With the international break done and dusted, Liverpool are back in action this weekend when they visit Selhurst Park on Saturday for a showdown with former boss Roy Hodgson’s Crystal Palace side.
Though his Anfield tenure was mercifully short, it’s hard to forget just how specularly dire the Reds were with the 70-year old at the helm. The Eagles manager remains a stark reminder of the dark days under the bungling ownership of Tom Hicks and George Gillette and truly puts in to focus what’s been a steady — although slow — shift back to the top under the stewardship of Fenway Sports Group. Could you think of a coach better suited to play the antithesis of Jurgen Klopp than ol’ Roy?
“He likes to shout on the side of the field, he likes to be involved in the game. If things aren’t being done, obviously he’ll tell you that,” said Liverpool midfielder James Milner when asked about the German. “Sometimes at half-time you’ll get a team-talk where he is angry but other times you might expect that and he doesn’t. I think it’s important as a manager that he can come from both ways,” explained the vice-captain. “He obviously loves a hug as well – he’s got that side in him at the end of the game,” added the Englishman. “As a manager, you need to know when to give the bear hug and when to give the boot up the backside. He judges that pretty well most of the time.”
Drafted in from Manchester City on a free by Brendan Rodgers, Milner thankfully never had to work under Hodgson at Anfield, but he’s familiar with the veteran manager from the England set-up. Winning only thirteen and drawing nine of his 31-matches in charge, the now Palace boss presided over one of the worst spells in the Reds history — a stark contrast to what’s going down today.

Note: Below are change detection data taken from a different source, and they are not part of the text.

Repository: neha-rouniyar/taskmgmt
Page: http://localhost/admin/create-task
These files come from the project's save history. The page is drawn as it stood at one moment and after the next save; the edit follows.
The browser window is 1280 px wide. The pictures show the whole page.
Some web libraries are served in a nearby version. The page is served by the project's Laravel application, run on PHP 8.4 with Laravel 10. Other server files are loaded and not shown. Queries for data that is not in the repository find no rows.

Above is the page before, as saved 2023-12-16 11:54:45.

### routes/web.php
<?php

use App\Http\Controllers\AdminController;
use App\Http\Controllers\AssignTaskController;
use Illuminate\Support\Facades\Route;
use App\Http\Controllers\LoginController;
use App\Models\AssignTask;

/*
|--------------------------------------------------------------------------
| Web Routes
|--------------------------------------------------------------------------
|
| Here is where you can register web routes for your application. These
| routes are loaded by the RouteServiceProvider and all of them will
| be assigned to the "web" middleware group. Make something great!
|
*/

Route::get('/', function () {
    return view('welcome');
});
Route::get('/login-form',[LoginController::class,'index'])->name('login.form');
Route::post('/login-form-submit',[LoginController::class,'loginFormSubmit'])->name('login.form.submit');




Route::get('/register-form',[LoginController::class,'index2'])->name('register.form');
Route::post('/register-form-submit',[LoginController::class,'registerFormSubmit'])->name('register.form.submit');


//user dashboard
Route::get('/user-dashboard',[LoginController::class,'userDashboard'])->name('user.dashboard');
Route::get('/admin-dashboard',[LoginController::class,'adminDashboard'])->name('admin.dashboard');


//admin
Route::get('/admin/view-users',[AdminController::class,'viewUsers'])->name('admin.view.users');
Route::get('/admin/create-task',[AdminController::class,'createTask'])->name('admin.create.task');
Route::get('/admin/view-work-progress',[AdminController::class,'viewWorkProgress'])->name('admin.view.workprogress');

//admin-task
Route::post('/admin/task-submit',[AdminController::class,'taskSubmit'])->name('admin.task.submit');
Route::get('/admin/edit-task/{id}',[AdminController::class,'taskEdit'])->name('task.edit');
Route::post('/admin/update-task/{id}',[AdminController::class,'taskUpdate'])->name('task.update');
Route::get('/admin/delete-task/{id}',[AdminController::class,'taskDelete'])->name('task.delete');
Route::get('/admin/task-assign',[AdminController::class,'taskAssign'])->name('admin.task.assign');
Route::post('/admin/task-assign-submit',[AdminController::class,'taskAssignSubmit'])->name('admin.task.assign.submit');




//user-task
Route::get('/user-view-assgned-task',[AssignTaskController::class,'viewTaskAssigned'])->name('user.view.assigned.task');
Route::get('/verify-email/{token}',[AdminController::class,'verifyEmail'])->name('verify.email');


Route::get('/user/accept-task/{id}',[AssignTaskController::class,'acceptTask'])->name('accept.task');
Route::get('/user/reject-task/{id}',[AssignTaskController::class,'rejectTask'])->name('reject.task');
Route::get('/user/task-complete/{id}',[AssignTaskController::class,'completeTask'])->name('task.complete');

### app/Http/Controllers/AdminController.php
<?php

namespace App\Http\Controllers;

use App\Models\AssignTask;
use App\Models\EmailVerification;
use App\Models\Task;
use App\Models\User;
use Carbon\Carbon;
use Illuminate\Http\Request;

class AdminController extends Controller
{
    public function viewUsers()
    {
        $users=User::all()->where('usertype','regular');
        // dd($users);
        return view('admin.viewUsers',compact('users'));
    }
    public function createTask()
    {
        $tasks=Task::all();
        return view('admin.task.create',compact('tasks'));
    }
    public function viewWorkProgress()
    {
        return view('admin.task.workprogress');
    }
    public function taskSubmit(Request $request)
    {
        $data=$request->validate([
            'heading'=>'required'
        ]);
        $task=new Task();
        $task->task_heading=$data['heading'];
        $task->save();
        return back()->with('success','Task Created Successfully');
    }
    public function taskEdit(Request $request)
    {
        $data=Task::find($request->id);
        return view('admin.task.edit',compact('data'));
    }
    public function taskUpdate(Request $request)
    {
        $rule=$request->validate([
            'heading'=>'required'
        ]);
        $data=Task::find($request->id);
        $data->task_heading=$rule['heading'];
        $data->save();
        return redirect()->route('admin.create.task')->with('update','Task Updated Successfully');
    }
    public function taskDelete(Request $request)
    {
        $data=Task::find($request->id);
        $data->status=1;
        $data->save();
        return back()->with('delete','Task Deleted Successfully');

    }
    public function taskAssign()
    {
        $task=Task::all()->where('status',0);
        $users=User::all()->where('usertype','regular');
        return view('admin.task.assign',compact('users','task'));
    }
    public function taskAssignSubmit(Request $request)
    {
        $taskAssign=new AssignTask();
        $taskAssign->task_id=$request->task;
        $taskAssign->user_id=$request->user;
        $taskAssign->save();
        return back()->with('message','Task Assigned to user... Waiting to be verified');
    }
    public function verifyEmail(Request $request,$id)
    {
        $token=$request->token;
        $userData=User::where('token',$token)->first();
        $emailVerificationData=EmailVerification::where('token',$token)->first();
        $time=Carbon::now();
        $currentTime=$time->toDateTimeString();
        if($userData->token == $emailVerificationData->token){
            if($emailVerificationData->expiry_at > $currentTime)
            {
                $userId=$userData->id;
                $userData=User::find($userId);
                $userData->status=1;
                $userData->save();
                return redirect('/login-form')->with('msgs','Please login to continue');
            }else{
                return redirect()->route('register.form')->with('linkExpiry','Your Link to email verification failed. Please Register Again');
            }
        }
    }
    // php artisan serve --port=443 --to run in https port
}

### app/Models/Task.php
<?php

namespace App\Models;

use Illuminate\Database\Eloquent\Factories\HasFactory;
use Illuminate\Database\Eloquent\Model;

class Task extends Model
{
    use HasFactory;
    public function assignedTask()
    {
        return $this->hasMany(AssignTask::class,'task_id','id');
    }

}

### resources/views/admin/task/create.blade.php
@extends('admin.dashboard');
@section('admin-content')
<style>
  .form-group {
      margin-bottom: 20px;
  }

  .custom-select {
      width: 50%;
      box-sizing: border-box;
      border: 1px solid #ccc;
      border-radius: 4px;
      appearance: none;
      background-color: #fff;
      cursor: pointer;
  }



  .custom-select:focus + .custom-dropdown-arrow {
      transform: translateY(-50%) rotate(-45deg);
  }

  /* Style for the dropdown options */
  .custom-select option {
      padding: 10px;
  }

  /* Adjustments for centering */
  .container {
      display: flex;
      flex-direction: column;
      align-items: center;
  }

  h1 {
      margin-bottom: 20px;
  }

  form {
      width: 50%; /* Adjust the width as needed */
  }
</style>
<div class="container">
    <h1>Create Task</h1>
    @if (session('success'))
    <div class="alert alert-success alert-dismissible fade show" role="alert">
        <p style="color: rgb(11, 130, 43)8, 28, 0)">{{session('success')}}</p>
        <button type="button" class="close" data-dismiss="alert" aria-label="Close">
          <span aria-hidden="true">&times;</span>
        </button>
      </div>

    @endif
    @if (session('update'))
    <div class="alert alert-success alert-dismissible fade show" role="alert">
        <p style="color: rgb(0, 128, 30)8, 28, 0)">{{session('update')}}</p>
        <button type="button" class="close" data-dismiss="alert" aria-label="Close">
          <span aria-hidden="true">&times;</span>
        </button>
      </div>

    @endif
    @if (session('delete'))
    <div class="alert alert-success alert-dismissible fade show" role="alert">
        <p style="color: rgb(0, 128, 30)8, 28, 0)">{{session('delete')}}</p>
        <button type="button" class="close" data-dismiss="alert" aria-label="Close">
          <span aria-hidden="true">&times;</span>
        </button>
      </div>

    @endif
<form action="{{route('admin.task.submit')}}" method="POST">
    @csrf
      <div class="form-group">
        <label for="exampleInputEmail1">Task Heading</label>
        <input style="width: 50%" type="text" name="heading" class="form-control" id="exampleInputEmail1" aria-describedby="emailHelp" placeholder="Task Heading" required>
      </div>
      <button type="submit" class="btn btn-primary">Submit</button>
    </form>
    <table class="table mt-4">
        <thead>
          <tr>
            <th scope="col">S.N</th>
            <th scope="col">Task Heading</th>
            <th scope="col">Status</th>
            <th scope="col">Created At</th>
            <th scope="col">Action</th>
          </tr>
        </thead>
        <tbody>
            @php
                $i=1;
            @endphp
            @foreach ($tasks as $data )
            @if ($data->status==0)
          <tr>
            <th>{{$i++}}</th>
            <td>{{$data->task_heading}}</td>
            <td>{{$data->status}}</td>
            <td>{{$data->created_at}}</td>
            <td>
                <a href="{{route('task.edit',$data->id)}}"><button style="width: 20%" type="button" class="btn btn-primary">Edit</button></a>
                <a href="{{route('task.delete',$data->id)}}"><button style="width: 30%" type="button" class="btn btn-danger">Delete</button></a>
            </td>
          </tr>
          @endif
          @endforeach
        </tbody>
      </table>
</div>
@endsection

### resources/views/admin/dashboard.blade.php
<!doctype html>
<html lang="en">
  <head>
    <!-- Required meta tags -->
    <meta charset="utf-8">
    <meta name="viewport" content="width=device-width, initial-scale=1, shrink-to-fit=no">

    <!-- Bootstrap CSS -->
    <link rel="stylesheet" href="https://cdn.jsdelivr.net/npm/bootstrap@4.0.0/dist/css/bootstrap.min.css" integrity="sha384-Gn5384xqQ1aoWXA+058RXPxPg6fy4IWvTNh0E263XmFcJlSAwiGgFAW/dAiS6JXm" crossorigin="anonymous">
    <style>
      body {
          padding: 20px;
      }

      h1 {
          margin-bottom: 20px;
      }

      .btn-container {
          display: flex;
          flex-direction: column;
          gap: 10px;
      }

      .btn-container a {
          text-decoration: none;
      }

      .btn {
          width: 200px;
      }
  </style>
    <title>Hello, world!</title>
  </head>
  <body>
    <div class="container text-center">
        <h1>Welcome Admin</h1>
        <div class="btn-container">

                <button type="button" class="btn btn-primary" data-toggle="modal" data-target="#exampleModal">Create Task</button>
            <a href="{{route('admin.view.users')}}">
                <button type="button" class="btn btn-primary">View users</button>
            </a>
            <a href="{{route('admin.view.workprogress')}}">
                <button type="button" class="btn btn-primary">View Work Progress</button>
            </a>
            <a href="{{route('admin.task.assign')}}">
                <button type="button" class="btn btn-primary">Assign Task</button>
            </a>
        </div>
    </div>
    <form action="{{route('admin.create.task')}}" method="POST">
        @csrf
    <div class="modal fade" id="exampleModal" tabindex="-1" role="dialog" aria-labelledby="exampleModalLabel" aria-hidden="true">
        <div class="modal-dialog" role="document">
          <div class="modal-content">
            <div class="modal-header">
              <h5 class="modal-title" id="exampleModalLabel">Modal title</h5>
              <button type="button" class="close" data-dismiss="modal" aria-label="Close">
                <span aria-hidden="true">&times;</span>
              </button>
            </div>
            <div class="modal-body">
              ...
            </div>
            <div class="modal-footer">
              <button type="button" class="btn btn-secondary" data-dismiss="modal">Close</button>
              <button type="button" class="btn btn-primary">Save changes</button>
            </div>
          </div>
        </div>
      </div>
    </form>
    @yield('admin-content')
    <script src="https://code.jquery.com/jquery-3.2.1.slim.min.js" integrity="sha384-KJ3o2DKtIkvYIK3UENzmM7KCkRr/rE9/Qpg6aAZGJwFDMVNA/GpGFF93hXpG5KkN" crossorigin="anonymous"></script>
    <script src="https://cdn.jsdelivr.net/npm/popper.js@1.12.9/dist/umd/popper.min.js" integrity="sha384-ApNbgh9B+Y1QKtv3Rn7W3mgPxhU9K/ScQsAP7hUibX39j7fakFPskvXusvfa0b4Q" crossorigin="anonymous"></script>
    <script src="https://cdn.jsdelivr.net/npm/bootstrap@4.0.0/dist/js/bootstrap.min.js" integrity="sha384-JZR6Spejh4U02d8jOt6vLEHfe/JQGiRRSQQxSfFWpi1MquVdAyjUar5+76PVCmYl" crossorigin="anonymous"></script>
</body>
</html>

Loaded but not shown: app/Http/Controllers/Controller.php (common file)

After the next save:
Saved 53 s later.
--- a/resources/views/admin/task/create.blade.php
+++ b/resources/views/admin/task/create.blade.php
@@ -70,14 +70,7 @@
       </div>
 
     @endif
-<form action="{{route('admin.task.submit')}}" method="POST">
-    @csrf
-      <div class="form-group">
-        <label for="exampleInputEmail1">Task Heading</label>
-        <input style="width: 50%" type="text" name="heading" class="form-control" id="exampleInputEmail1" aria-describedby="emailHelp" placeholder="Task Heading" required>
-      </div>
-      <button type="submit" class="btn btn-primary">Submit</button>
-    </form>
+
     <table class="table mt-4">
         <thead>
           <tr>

Looking likely to finish in the top four for the second season on the hop and in to the quarter-finals of the Champions League, Liverpool are playing modern, wholly entertaining attacking football and are a force to be reckoned with under Klopp with the German pushing his players from the off to win.
“[It was] intense. He loves his job and loves football. He is passionate,” stressed Milner, revealing that he was straight in to it from the very first time he took charge of team training. “His first game was Spurs away and the tempo of that game was ridiculous; they play a high tempo as well and it was his first game,” mused the utility man. “We played a pressing game under Brendan as well, but I just remember the intensity and the tempo,” he continued. “He was trying to get his ideas across quickly but not too much too soon. It’s a long way from what we do now. I remember, in the first few sessions, him trying to get that across.”